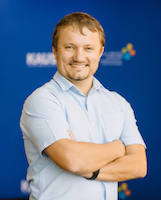
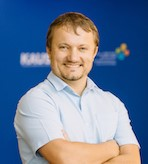
edit speaker

diff --git a/speakers/index.html b/speakers/index.html
@@ -174,7 +174,7 @@
     <div class="row">
       
 
-        <img class="speaker_img" src=https://scholar.googleusercontent.com/citations?view_op=view_photo&user=Qhe5ua0AAAAJ&citpid=4 sizes="print 53px,86px">
+        <img class="speaker_img" src=/assets/images/sa.jpg>
         <ul class="list-unstyled">
           <li>&nbsp; <font size="+2">Salman Avestimehr </font></li>
           <br>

_____

Omit each picture, then return all of the listing exactly as it stands.

▶ Expected answer
edit speaker

diff --git a/speakers/index.html b/speakers/index.html
@@ -174,7 +174,7 @@
     <div class="row">
       
 
-        <img class="speaker_img" src=https://scholar.googleusercontent.com/citations?view_op=view_photo&user=Qhe5ua0AAAAJ&citpid=4 sizes="print 53px,86px">
+        <img class="speaker_img" src=/assets/images/sa.jpg>
         <ul class="list-unstyled">
           <li>&nbsp; <font size="+2">Salman Avestimehr </font></li>
           <br>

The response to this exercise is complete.